But you may not be feeling super positive about this.
There’s an expectation that you will instantly love the independence of university so if you don't, it might make you feel like the odd one out but this isn't the case. A lot of students admit to feeling lonely at university so it's completely normal. It can be hard to make the jump to a lot of independent studying and even spending time on your own for the first time.
Social media doesn't help either. You could be sat in your room with nothing to do whilst on Instagram and Facebook people you know are posting pictures of them and their many friends having the time of their life. Stop. Try not to compare yourself to them because that will lead down a negative path, your priority should be improving how you feel.
Simple things like getting out of the house, joining societies/sports teams or just speaking to the person next to you in a lecture could really help. It'll help you get out of your typical (and lonely) routine of sitting in your room and not talking to anyone about what you've done that day or how you feel.
Skipping lectures and seminars won't help either. Sometimes you won't feel up to it and would much prefer to stay at home but it helps you to communicate with your fellow students about your everyday life and you could even start speaking about how you're feeling if you trust them; it would help!
What about when everyone goes home for Easter?
If you're not leaving for the Easter break, there are little things you can do to make it a little bit easier:
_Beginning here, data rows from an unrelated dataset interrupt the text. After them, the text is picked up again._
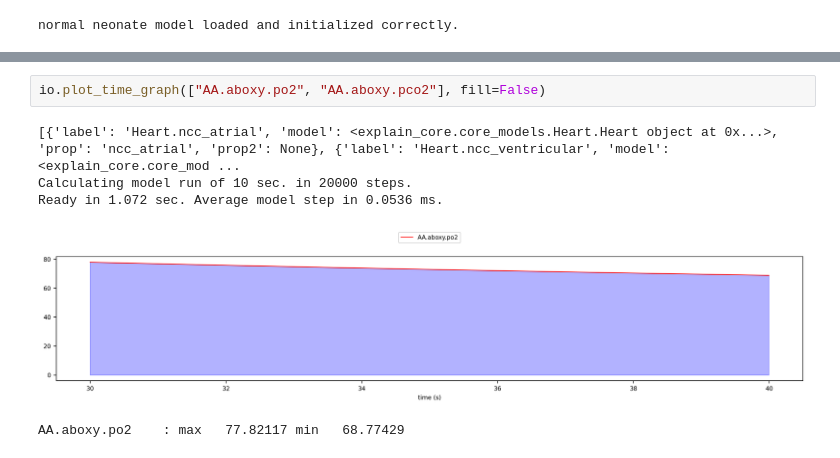
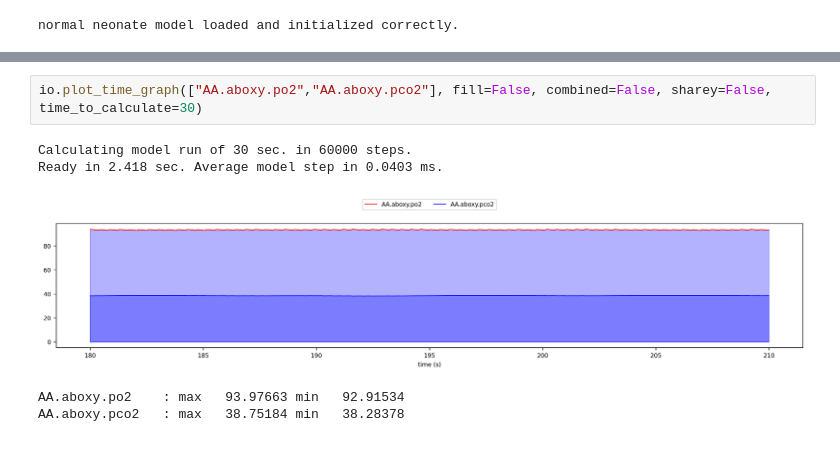
Before and after one commit to Dobutamine/explain-python, a Jupyter notebook: test.ipynb, the cells around one changed output, grey strips where cells are left out. Drawn from its saved outputs; the diff is of its cells as text.

```diff
--- a/test.ipynb
+++ b/test.ipynb
@@ -32,8 +8,8 @@ Ready in 2.451 sec. Average model step in 0.0409 ms.
 # %%
-io.plot_time_graph(["AA.aboxy.po2", "AA.aboxy.pco2"], fill=False)
+io.plot_time_graph(["AA.aboxy.po2","AA.aboxy.pco2"], fill=False, combined=False, sharey=False, time_to_calculate=30)
 # %% [output]
-[{'label': 'Heart.ncc_atrial', 'model': <explain_core.core_models.Heart.Heart object at 0x...>, 'prop': 'ncc_atrial', 'prop2': None}, {'label': 'Heart.ncc_ventricular', 'model': <explain_core.core_mod ...
-Calculating model run of 10 sec. in 20000 steps.
-Ready in 1.072 sec. Average model step in 0.0536 ms.
+Calculating model run of 30 sec. in 60000 steps.
+Ready in 2.418 sec. Average model step in 0.0403 ms.
-[figure, old version]
+[figure, new version]
-AA.aboxy.po2    : max   77.82117 min   68.77429
+AA.aboxy.po2    : max   93.97663 min   92.91534
+AA.aboxy.pco2   : max   38.75184 min   38.28378
```
Also changed, not shown: parts of 1 cell of this notebook, 2 other files.
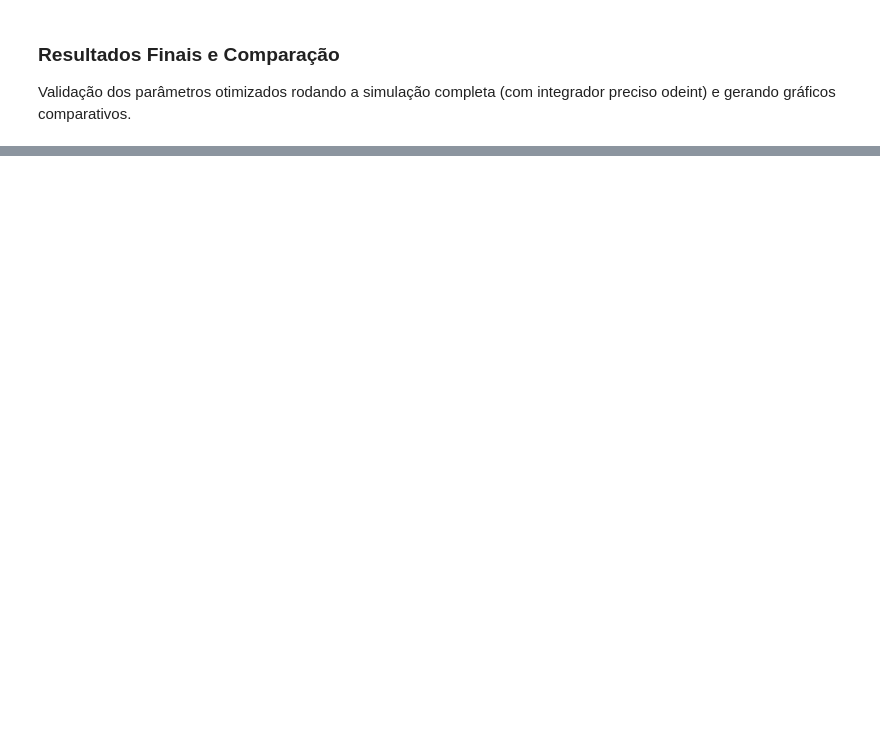
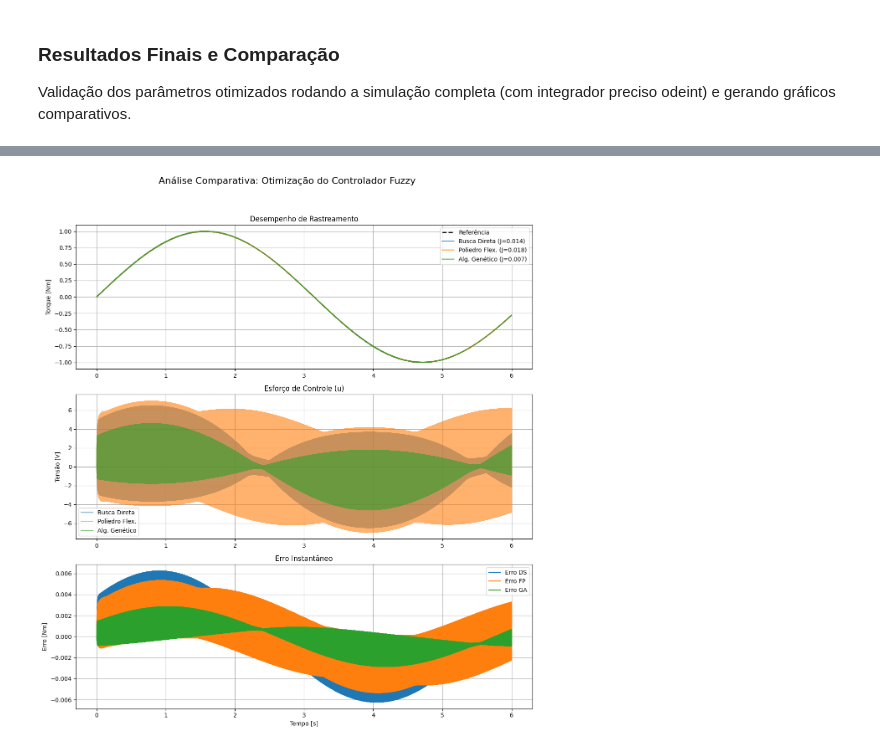
Before and after one commit to rafaelrsantana/Controle-Inteligente, a Jupyter notebook: tutorial_p1/motor_controller.ipynb, the cells around one changed output, grey strips where cells are left out. Cells and saved outputs as stored; diff of their text form; code cells hidden in the pictures; blank space fills up the shorter version.

```diff
--- a/tutorial_p1/motor_controller.ipynb
+++ b/tutorial_p1/motor_controller.ipynb
@@ -704,0 +743,97 @@ Custo Final Fuzzy: 0.0185
+# %%
+# Função de Simulação Fuzzy Takagi-Sugeno
+def run_fuzzy_full_sim(params):
+    controller = FuzzyTakagiSugeno(params)
+    states_out = np.zeros(n - 1)
+    u_out = np.zeros(n - 1)
+
+    x = 0
+    prev_error = 0
+    u_limit = 100.0
+
+    for i in range(n - 1):
+        ref = torque_ref[i]
+        error = ref - x
+
+        if i == 0: derr = 0
+        else: derr = (error - prev_error) / t_sim_step
+
+        u = controller.calcular(error, derr)
+        u = np.clip(u, -u_limit, u_limit)
+        u_out[i] = u
+
+        # Planta (Euler com passo pequeno é suficiente para visualização)
+        dx = -a * k * x + k * u
+        x = x + dx * t_sim_step
+
+        states_out[i] = x
+        prev_error = error
+
+    return states_out, u_out
+
+# Rodar simulações com os melhores parâmetros de cada método
+y_ds, u_ds = run_fuzzy_full_sim(w_ds_fz)
+y_fp, u_fp = run_fuzzy_full_sim(w_fp_fz)
+y_ga, u_ga = run_fuzzy_full_sim(w_ga_fz)
+
+# Cálculo dos Índices Finais
+# Recalculando com a função metrics oficial para garantir precisão
+idx_ds = calculate_indices(torque_ref[:-1], y_ds, time_vector[:-1], t_sim_step)
+idx_fp = calculate_indices(torque_ref[:-1], y_fp, time_vector[:-1], t_sim_step)
+idx_ga = calculate_indices(torque_ref[:-1], y_ga, time_vector[:-1], t_sim_step)
+
+print("\n" + "="*65)
+print(f"{'MÉTODO':<20} | {'MAE':<10} | {'MSE':<10} | {'ITAE':<10} | {'GOODHART (J)':<10}")
+print("-" * 65)
+print(f"{'Busca Direta':<20} | {idx_ds[0]:.4f}     | {idx_ds[1]:.4f}     | {idx_ds[2]:.4f}     | {idx_ds[3]:.4f}")
+print(f"{'Poliedro Flexível':<20} | {idx_fp[0]:.4f}     | {idx_fp[1]:.4f}     | {idx_fp[2]:.4f}     | {idx_fp[3]:.4f}")
+print(f"{'Algoritmo Genético':<20} | {idx_ga[0]:.4f}     | {idx_ga[1]:.4f}     | {idx_ga[2]:.4f}     | {idx_ga[3]:.4f}")
+print("="*65 + "\n")
+
+fig, axs = plt.subplots(3, 1, figsize=(12, 14))
+plt.suptitle("Análise Comparativa: Otimização do Controlador Fuzzy", fontsize=16)
+
+axs[0].plot(time_vector[:-1], torque_ref[:-1], "k--", linewidth=2, label="Referência")
+axs[0].plot(time_vector[:-1], y_ds, label=f"Busca Direta (J={idx_ds[3]:.3f})", alpha=0.8)
+axs[0].plot(time_vector[:-1], y_fp, label=f"Poliedro Flex. (J={idx_fp[3]:.3f})", alpha=0.8)
+axs[0].plot(time_vector[:-1], y_ga, label=f"Alg. Genético (J={idx_ga[3]:.3f})", alpha=0.8)
+axs[0].set_ylabel("Torque [Nm]")
+axs[0].set_title("Desempenho de Rastreamento")
+axs[0].legend()
+axs[0].grid(True)
+
+axs[1].plot(time_vector[:-1], u_ds, label="Busca Direta", alpha=0.6)
+axs[1].plot(time_vector[:-1], u_fp, label="Poliedro Flex.", alpha=0.6)
+axs[1].plot(time_vector[:-1], u_ga, label="Alg. Genético", alpha=0.6)
+axs[1].set_ylabel("Tensão [V]")
+axs[1].set_title("Esforço de Controle (u)")
+axs[1].legend()
+axs[1].grid(True)
+
+axs[2].plot(time_vector[:-1], torque_ref[:-1] - y_ds, label="Erro DS")
+axs[2].plot(time_vector[:-1], torque_ref[:-1] - y_fp, label="Erro FP")
+axs[2].plot(time_vector[:-1], torque_ref[:-1] - y_ga, label="Erro GA")
+axs[2].set_ylabel("Erro [Nm]")
+axs[2].set_xlabel("Tempo [s]")
+axs[2].set_title("Erro Instantâneo")
+axs[2].legend()
+axs[2].grid(True)
+
+plt.tight_layout(rect=[0, 0.03, 1, 0.95])
+plt.show()
+
+fig_bar, ax_bar = plt.subplots(figsize=(8, 5))
+methods = ["Busca Direta", "Poliedro Flex.", "Genético"]
+costs = [idx_ds[3], idx_fp[3], idx_ga[3]]
+colors = ['blue', 'orange', 'green']
+
+bars = ax_bar.bar(methods, costs, color=colors)
+ax_bar.set_ylabel("Índice de Custo (Menor é melhor)")
+ax_bar.set_title("Comparação Final de Desempenho (Índice Goodhart)")
+
+for bar in bars:
+    yval = bar.get_height()
+    ax_bar.text(bar.get_x() + bar.get_width()/2, yval, f"{yval:.4f}", va='bottom', ha='center')
+
+plt.show()
+# %% [output]
@@ -704,0 +847 @@ Custo Final Fuzzy: 0.0185
+[figure, added]
```
Also changed, not shown: parts of 31 cells of this notebook, 7 other files.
- It's important to stay healthy because a greasy takeaway will make you feel physically worse as well as emotionally. Cooking will distract your mind for a while and there will be tasty results!
- Don't rely on the internet for your interactions. Put the phone down and simply walk down the corridor and speak to someone or head into town and you'll come across plenty of people to chat to.
- Talk to someone! The university might be closed but this doesn't mean there aren't people to speak to - your GP or local charities in the area will always to give you that helping hand you need. Samaritans and Nightline could help or find what support is available in your local area.